Green roofs are still often seen as a pure aesthetical element in architecture, as a spleen of some “greenies”. In fact green roofs already contribute, to some extent, to…
Green roofs are still often seen as a pure aesthetical element in architecture, as a spleen of some “greenies”. In fact green roofs already contribute, to some extent, to a better microclimate through evaporation, filtering of dust from the air and a decrease in temperatures at the rooftop. In cities like Berlin and Munich many green roofs have already been realised. Coupled with this microclimate improvement, is the thermal comfort improvement under such roofs by more mass, dry or wet substrate, and shading through the plants. Besides improving the microclimate and the indoor climate, the retention of rainwater is another important advantage. That means an important reduction of the rainwater input in the sewage system during rainfalls, cutting the peak load, avoiding an overload of the system, which might cause flooding and serious health problems. The risk of flooding in cities, which is increasing in many cities due to a ground sealed by buildings, asphalt and concrete, can be diminished. One recent example of the use of green roofs with this purpose is the Potsdamer Platz in the centre of Berlin, where 100 percent of the rainwater has to be evaporated or used for toilet flushing on the building site. Scientific knowledge on green roofs is still limited to temperate climates, due to a development which took place in central Europe. Since 2000 a scientific project in Rio de Janeiro is checking local parameters, like possible vegetation, which can be used and substrate composition. Parallel to this, four prototype roofs, three greened and one blank, are used to measure the retention rate of the rain water and the temperature on the underside of the roofs in order to analyse the possible improvement of the thermal comfort in buildings. This paper will describe the scientific results of Germany and discuss the practicability on a larger scale under tropical conditions.

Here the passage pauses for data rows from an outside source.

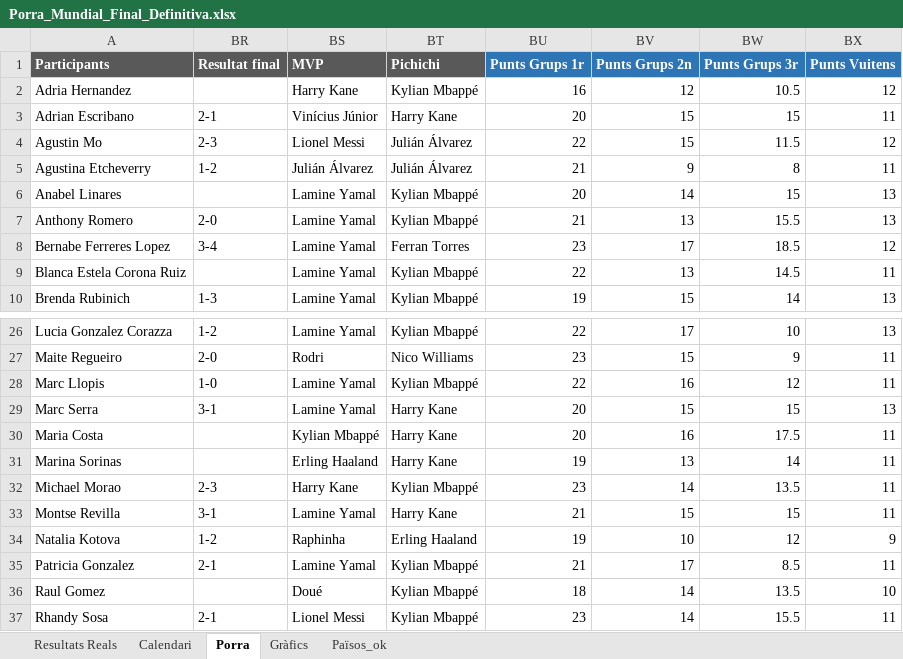
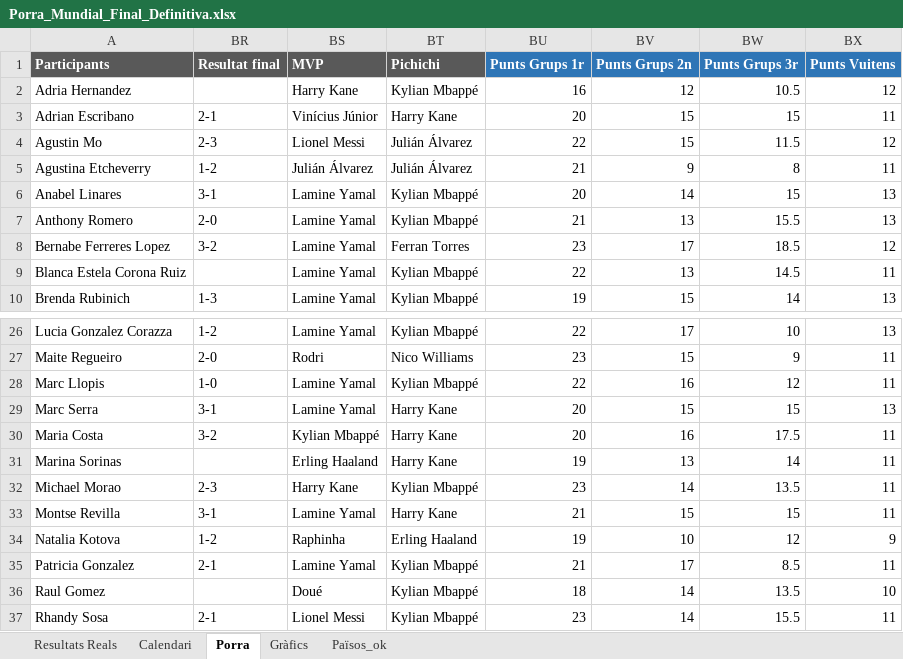
Before and after one commit to marcllopisraja-crypto/Porra_Mundial_2026_Constraula, an Excel workbook: Porra_Mundial_Final_Definitiva.xlsx, sheet Porra, drawn as a sheet; only a part is shown, gaps mark what is left out; values as stored, in another font and other column widths than the file's, no borders; the diff names each change by its address in the sheet, - before the commit and + after, or states it on an @@ line.

Commit message:
Add files via upload

```diff
--- a/Porra_Mundial_Final_Definitiva.xlsx (sheet Porra)
+++ b/Porra_Mundial_Final_Definitiva.xlsx (sheet Porra)
-BR6 (Resultat final): (empty)
+BR6 (Resultat final): 3-1
-BR8 (Resultat final): 3-4
+BR8 (Resultat final): 3-2
-BR30 (Resultat final): (empty)
+BR30 (Resultat final): 3-2
```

Sustainability issues have become crucial to mitigate urban heat islands (UHIs) and reduce the global warming effect. The climate change news is frequently heard lately…

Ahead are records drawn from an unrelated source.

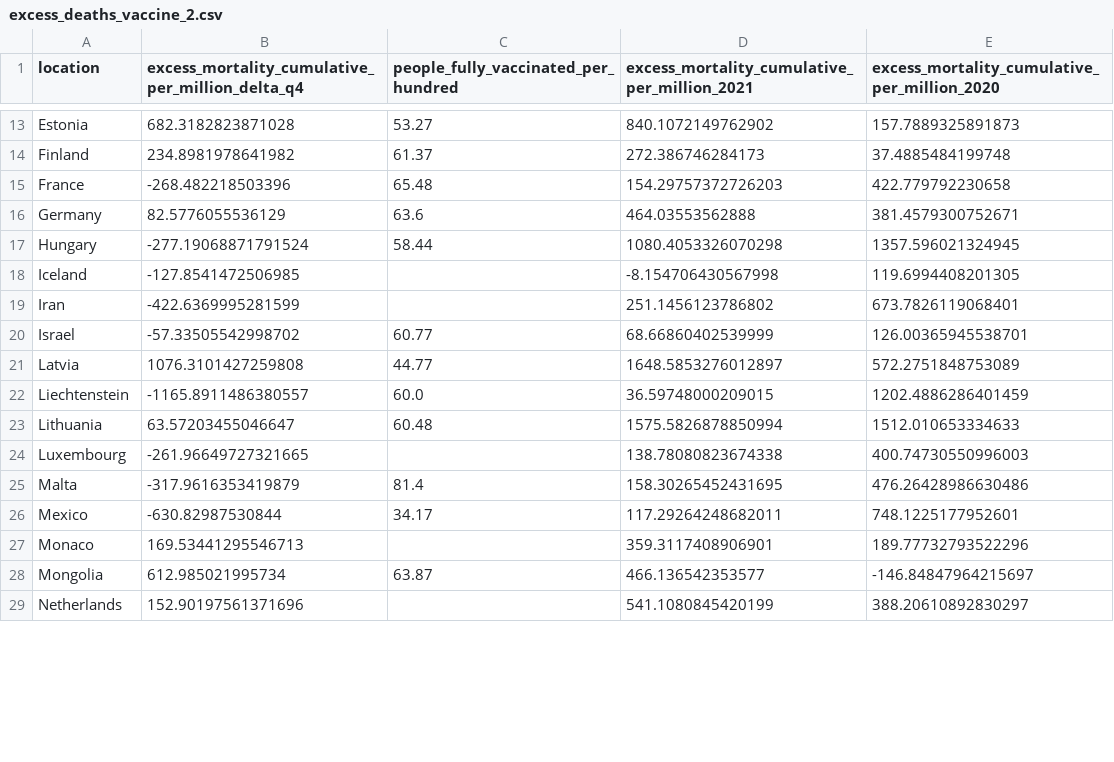
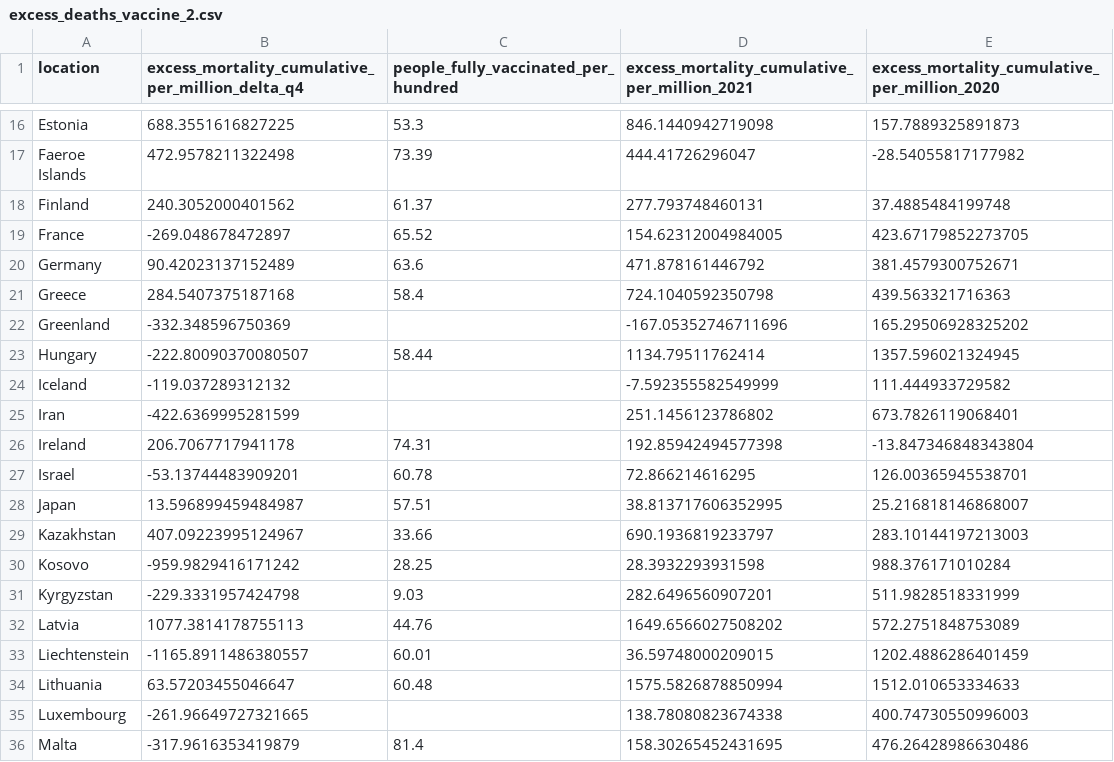
Before and after one commit to USMortality/COVID19vsStringency, a CSV file: out/excess_deaths_vaccine_2.csv, drawn as a sheet; only a part is shown, gaps mark what is left out; the shorter side is filled out with more unchanged rows; addresses are those after the commit; the diff covers the shown part only; the diff names each change by its address in the sheet, - before the commit and + after, or states it on an @@ line.

```diff
--- a/out/excess_deaths_vaccine_2.csv
+++ b/out/excess_deaths_vaccine_2.csv
-B16: 682.3182823871028
+B16: 688.3551616827225
-C16: 53.27
+C16: 53.3
-D16: 840.1072149762902
+D16: 846.1440942719098
+row 17: Faeroe Islands | 472.9578211322498 | 73.39 | 444.41726296047 | -28.54055817177982
-B18: 234.8981978641982
+B18: 240.3052000401562
-D18: 272.386746284173
+D18: 277.793748460131
-B19: -268.482218503396
+B19: -269.048678472897
-C19: 65.48
+C19: 65.52
-D19: 154.29757372726203
+D19: 154.62312004984005
-E19: 422.779792230658
+E19: 423.67179852273705
-B20: 82.5776055536129
+B20: 90.42023137152489
-D20: 464.03553562888
+D20: 471.878161446792
+row 21: Greece | 284.5407375187168 | 58.4 | 724.1040592350798 | 439.563321716363
+row 22: Greenland | -332.348596750369 |  | -167.05352746711696 | 165.29506928325202
-B23: -277.19068871791524
+B23: -222.80090370080507
-D23: 1080.4053326070298
+D23: 1134.79511762414
-B24: -127.8541472506985
+B24: -119.037289312132
-D24: -8.154706430567998
+D24: -7.592355582549999
-E24: 119.6994408201305
+E24: 111.444933729582
+row 26: Ireland | 206.7067717941178 | 74.31 | 192.85942494577398 | -13.847346848343804
-B27: -57.33505542998702
+B27: -53.13744483909201
-C27: 60.77
+C27: 60.78
-D27: 68.66860402539999
+D27: 72.866214616295
+row 28: Japan | 13.596899459484987 | 57.51 | 38.813717606352995 | 25.216818146868007
+row 29: Kazakhstan | 407.09223995124967 | 33.66 | 690.1936819233797 | 283.10144197213003
+row 30: Kosovo | -959.9829416171242 | 28.25 | 28.3932293931598 | 988.376171010284
+row 31: Kyrgyzstan | -229.3331957424798 | 9.03 | 282.6496560907201 | 511.9828518331999
-B32: 1076.3101427259808
+B32: 1077.3814178755113
-C32: 44.77
+C32: 44.76
-D32: 1648.5853276012897
+D32: 1649.6566027508202
-C33: 60.0
+C33: 60.01
```
Also changed, not shown: 7 added rows and 55 edited cells elsewhere in this file, out/covid_cases.csv, out/covid_cases_vaccine.csv, 7 other files.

Sustainability issues have become crucial to mitigate urban heat islands (UHIs) and reduce the global warming effect. The climate change news is frequently heard lately due to the extreme weather to the extent that the increasing earth’s temperature often causes disaster and loss of property and life. New adaptation needs to new climate context and limits the on-going effects. One of the ways is adopting green roofs on buildings. Implementing sustainable practices such as green roofs will help mitigate this adverse effect in urban areas. Green roofs provide many benefits such as enhancing the aesthetical quality of the built environment, reduce UHIs, reduce energy consumption, improve storm-water attenuation, roof longevity, and reduce noise pollution. However, only a few buildings in Malaysia have considering green roofs as a main green feature element. There is barely number of buildings that have green roof design even though it offers benefits to the community and environment. This chapter has emphasised the types of green roof systems that are potentially suitable in Malaysia climate and obstacles associated with the green roof system. The study found the barriers to implementing green roofs in Malaysia, especially during the stage of building operation in maintaining the green roof system. The survey has been done, which revealed nine factors that hinder the green roof application. This study also highlights the challenges to overcome the barriers of implementing green roofs in Malaysia.